Segment Open

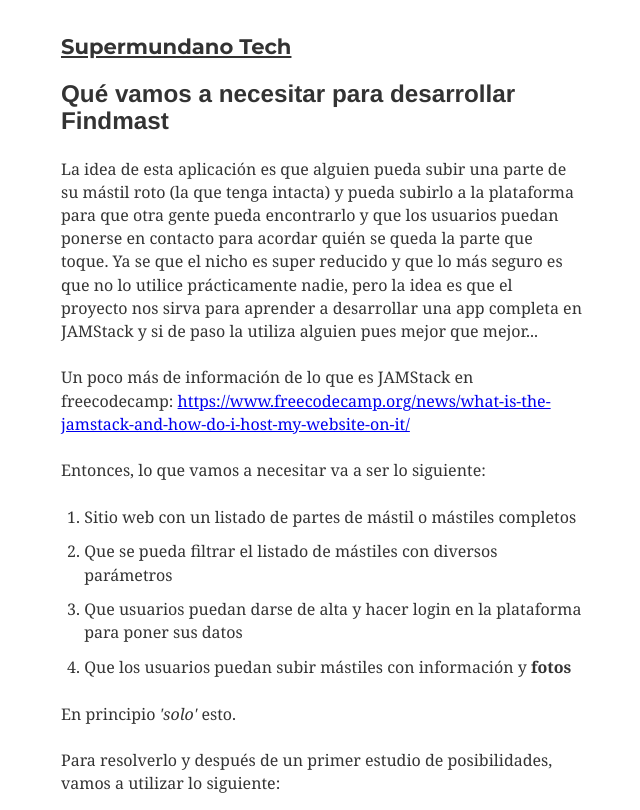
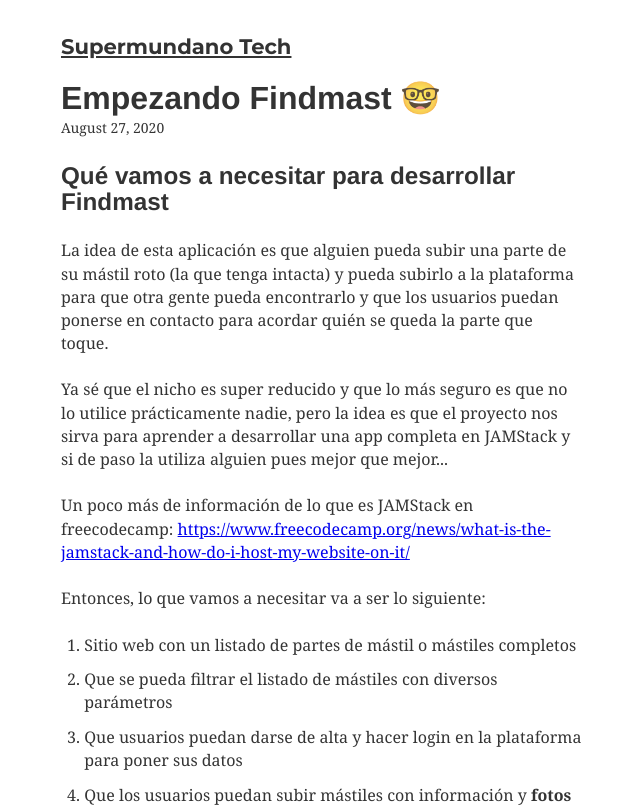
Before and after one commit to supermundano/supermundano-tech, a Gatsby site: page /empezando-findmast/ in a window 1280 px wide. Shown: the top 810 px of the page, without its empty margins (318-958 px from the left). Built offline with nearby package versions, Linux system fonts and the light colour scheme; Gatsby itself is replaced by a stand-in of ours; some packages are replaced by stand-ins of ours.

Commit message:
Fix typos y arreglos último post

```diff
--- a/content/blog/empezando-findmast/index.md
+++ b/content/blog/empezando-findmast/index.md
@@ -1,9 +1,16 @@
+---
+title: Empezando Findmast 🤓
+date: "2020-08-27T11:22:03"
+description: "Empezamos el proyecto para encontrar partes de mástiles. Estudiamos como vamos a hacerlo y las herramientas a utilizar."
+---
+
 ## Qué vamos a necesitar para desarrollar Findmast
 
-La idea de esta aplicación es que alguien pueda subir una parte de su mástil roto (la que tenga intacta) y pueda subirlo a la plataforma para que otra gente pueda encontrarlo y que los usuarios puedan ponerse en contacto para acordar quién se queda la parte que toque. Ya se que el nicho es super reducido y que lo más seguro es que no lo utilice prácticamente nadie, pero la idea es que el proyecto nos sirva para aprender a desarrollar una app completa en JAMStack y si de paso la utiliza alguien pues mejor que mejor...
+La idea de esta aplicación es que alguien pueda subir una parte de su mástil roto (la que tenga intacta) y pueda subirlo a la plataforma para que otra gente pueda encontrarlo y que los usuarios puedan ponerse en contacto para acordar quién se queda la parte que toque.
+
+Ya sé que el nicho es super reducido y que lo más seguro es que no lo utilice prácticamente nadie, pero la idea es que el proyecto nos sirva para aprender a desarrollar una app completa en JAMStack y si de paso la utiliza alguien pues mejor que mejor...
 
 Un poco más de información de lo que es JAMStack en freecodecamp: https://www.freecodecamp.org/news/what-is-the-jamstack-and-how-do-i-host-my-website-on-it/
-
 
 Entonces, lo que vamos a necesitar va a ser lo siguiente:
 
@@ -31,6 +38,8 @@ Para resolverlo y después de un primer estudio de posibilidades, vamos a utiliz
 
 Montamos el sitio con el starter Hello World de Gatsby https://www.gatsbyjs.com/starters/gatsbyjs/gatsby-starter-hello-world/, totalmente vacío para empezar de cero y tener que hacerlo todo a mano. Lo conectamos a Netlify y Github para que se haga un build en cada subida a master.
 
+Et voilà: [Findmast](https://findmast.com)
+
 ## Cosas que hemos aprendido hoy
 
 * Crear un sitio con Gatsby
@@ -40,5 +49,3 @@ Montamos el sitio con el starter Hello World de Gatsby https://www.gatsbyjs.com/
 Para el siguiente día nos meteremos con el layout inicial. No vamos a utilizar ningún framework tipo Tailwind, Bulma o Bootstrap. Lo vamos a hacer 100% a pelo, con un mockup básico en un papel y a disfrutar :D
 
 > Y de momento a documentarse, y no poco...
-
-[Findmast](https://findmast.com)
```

Segment Closed

Apart from the pictures, every line of the material above is to be returned word for word.

## EXPECTED ANSWER
Before and after one commit to supermundano/supermundano-tech, a Gatsby site: page /empezando-findmast/ in a window 1280 px wide. Shown: the top 810 px of the page, without its empty margins (318-958 px from the left). Built offline with nearby package versions, Linux system fonts and the light colour scheme; Gatsby itself is replaced by a stand-in of ours; some packages are replaced by stand-ins of ours.

Commit message:
Fix typos y arreglos último post

```diff
--- a/content/blog/empezando-findmast/index.md
+++ b/content/blog/empezando-findmast/index.md
@@ -1,9 +1,16 @@
+---
+title: Empezando Findmast 🤓
+date: "2020-08-27T11:22:03"
+description: "Empezamos el proyecto para encontrar partes de mástiles. Estudiamos como vamos a hacerlo y las herramientas a utilizar."
+---
+
 ## Qué vamos a necesitar para desarrollar Findmast
 
-La idea de esta aplicación es que alguien pueda subir una parte de su mástil roto (la que tenga intacta) y pueda subirlo a la plataforma para que otra gente pueda encontrarlo y que los usuarios puedan ponerse en contacto para acordar quién se queda la parte que toque. Ya se que el nicho es super reducido y que lo más seguro es que no lo utilice prácticamente nadie, pero la idea es que el proyecto nos sirva para aprender a desarrollar una app completa en JAMStack y si de paso la utiliza alguien pues mejor que mejor...
+La idea de esta aplicación es que alguien pueda subir una parte de su mástil roto (la que tenga intacta) y pueda subirlo a la plataforma para que otra gente pueda encontrarlo y que los usuarios puedan ponerse en contacto para acordar quién se queda la parte que toque.
+
+Ya sé que el nicho es super reducido y que lo más seguro es que no lo utilice prácticamente nadie, pero la idea es que el proyecto nos sirva para aprender a desarrollar una app completa en JAMStack y si de paso la utiliza alguien pues mejor que mejor...
 
 Un poco más de información de lo que es JAMStack en freecodecamp: https://www.freecodecamp.org/news/what-is-the-jamstack-and-how-do-i-host-my-website-on-it/
-
 
 Entonces, lo que vamos a necesitar va a ser lo siguiente:
 
@@ -31,6 +38,8 @@ Para resolverlo y después de un primer estudio de posibilidades, vamos a utiliz
 
 Montamos el sitio con el starter Hello World de Gatsby https://www.gatsbyjs.com/starters/gatsbyjs/gatsby-starter-hello-world/, totalmente vacío para empezar de cero y tener que hacerlo todo a mano. Lo conectamos a Netlify y Github para que se haga un build en cada subida a master.
 
+Et voilà: [Findmast](https://findmast.com)
+
 ## Cosas que hemos aprendido hoy
 
 * Crear un sitio con Gatsby
@@ -40,5 +49,3 @@ Montamos el sitio con el starter Hello World de Gatsby https://www.gatsbyjs.com/
 Para el siguiente día nos meteremos con el layout inicial. No vamos a utilizar ningún framework tipo Tailwind, Bulma o Bootstrap. Lo vamos a hacer 100% a pelo, con un mockup básico en un papel y a disfrutar :D
 
 > Y de momento a documentarse, y no poco...
-
-[Findmast](https://findmast.com)
```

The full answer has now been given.